- **Exercise**: The answer must be every line of the records below that contains the word "assets".

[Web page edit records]

__________

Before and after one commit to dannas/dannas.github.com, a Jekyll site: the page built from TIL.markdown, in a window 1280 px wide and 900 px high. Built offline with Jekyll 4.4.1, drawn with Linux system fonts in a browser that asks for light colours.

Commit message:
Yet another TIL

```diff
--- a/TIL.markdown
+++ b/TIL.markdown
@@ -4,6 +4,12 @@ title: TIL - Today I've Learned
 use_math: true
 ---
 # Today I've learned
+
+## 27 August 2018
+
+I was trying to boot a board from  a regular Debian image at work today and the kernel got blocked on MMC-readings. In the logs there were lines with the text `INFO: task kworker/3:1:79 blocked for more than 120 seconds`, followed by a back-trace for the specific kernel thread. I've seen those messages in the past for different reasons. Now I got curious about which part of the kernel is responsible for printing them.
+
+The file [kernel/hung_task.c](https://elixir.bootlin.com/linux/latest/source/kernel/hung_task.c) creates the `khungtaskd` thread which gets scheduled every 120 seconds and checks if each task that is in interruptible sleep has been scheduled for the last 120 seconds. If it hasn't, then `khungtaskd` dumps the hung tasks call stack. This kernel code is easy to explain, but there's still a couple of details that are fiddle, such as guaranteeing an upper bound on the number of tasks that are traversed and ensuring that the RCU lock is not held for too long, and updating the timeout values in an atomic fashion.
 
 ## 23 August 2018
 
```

__________

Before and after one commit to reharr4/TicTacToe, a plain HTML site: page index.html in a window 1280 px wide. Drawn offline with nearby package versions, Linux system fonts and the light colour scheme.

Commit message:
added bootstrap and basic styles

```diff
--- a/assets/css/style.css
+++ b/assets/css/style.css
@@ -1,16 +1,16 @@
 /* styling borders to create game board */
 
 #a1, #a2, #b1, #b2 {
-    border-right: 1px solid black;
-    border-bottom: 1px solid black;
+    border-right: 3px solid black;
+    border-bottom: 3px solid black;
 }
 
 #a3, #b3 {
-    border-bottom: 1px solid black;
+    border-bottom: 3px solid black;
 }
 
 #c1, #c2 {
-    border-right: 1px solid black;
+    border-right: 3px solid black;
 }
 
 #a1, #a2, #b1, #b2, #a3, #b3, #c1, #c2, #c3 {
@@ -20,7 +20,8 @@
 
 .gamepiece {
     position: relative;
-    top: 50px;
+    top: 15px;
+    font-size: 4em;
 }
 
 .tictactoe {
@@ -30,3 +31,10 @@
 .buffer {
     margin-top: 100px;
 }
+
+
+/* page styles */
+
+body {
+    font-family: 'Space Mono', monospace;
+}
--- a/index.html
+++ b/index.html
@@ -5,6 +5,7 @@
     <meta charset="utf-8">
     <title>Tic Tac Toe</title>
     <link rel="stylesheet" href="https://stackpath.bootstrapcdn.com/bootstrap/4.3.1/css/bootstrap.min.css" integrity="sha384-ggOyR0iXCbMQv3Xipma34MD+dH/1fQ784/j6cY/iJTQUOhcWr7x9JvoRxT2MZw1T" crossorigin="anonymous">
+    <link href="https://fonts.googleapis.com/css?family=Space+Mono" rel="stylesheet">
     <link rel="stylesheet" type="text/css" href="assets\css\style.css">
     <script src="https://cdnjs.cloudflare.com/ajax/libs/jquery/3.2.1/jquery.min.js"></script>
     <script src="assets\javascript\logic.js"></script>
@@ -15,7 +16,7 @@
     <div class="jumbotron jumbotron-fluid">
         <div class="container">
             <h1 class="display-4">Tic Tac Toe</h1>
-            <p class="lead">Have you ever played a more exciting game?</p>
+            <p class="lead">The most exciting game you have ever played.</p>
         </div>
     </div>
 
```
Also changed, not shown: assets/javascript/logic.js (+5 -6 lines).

__________

- **Response area**:
--- a/assets/css/style.css
+++ b/assets/css/style.css
     <link rel="stylesheet" type="text/css" href="assets\css\style.css">
     <script src="assets\javascript\logic.js"></script>
Also changed, not shown: assets/javascript/logic.js (+5 -6 lines).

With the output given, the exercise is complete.